MATERIAL SHOWN:
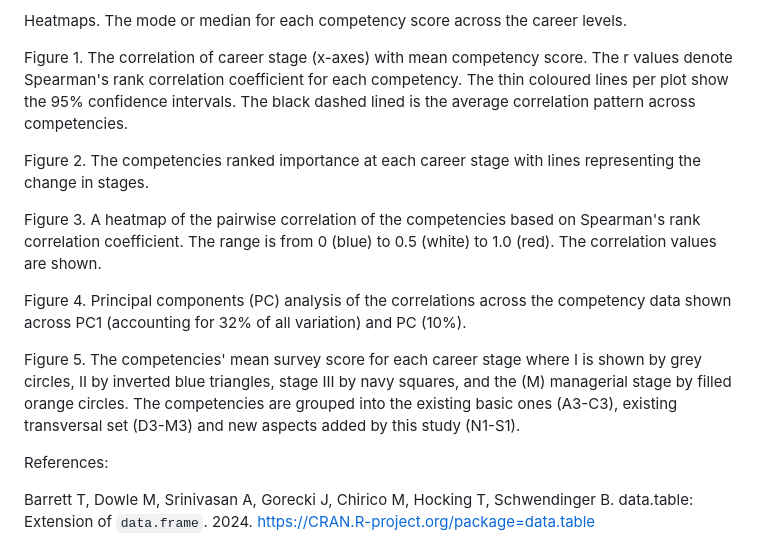
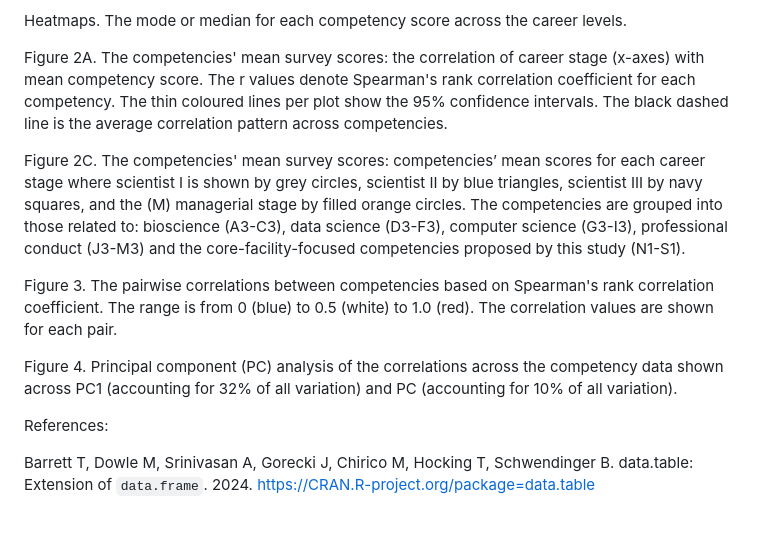
Before and after one commit to downingtim/Competencies, a Markdown page: README.md, the part around the change. Drawn GitHub-style; blank space fills up the shorter version.

```diff
--- a/README.md
+++ b/README.md
@@ -2,17 +2,13 @@ We examined 53 survey responses spanning 4 levels across each of the 19 competen
 
 Heatmaps. The mode or median for each competency score across the career levels.
 
-Figure 1. The correlation of career stage (x-axes) with mean competency score. The r values denote Spearman's rank correlation coefficient for each competency. The thin coloured lines per plot show the 95% confidence intervals. The black dashed lined is the average correlation pattern across competencies.
+Figure 2A. The competencies' mean survey scores: the correlation of career stage (x-axes) with mean competency score. The r values denote Spearman's rank correlation coefficient for each competency. The thin coloured lines per plot show the 95% confidence intervals. The black dashed line is the average correlation pattern across competencies.
 
-Figure 2. The competencies ranked importance at each career stage with lines representing the change in stages.
+Figure 2C. The competencies' mean survey scores: competencies’ mean scores for each career stage where scientist I is shown by grey circles, scientist II by blue triangles, scientist III by navy squares, and the (M) managerial stage by filled orange circles. The competencies are grouped into those related to: bioscience (A3-C3), data science (D3-F3), computer science (G3-I3), professional conduct (J3-M3) and the core-facility-focused competencies proposed by this study (N1-S1).
 
-Figure 3. A heatmap of the pairwise correlation of the competencies based on Spearman's rank correlation coefficient. The range is from 0 (blue) to 0.5 (white) to 1.0 (red). The correlation values are shown.
+Figure 3. The pairwise correlations between competencies based on Spearman's rank correlation coefficient. The range is from 0 (blue) to 0.5 (white) to 1.0 (red). The correlation values are shown for each pair.
 
-Figure 4. Principal components (PC) analysis of the correlations across the competency data shown across PC1 (accounting for 32% of all variation) and PC (10%).
-
-Figure 5. The competencies' mean survey score for each career stage where I is shown by grey circles, II by inverted blue triangles, stage III by navy squares, and the (M) managerial stage by filled orange circles. The competencies are grouped into the existing basic ones (A3-C3), existing transversal set (D3-M3) and new aspects added by this study (N1-S1).
-
-
+Figure 4. Principal component (PC) analysis of the correlations across the competency data shown across PC1 (accounting for 32% of all variation) and PC (accounting for 10% of all variation).
 
 
 References:
```
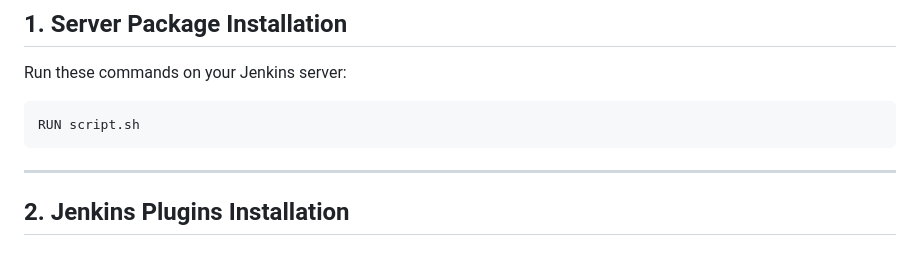
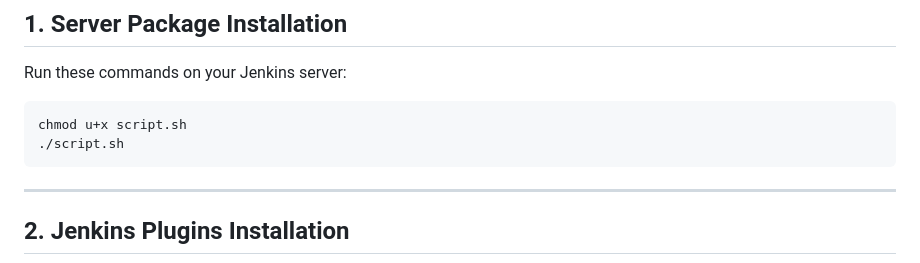
Before and after one commit to elonerajeev/DevSecOps-Pipeline-For-Node-App, a Markdown page: jenkins-setup.md, the part around the change. Rendered like a GitHub page.

````diff
--- a/jenkins-setup.md
+++ b/jenkins-setup.md
@@ -13,7 +13,8 @@
 Run these commands on your Jenkins server:
 
 ```bash
-RUN script.sh
+chmod u+x script.sh
+./script.sh
 ```
 
 ---
````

HOW TO COMPLETE THIS TASK:
State how many lines of the records contain the word "competency". Give that number alone.

PROBLEM SOLUTION:
5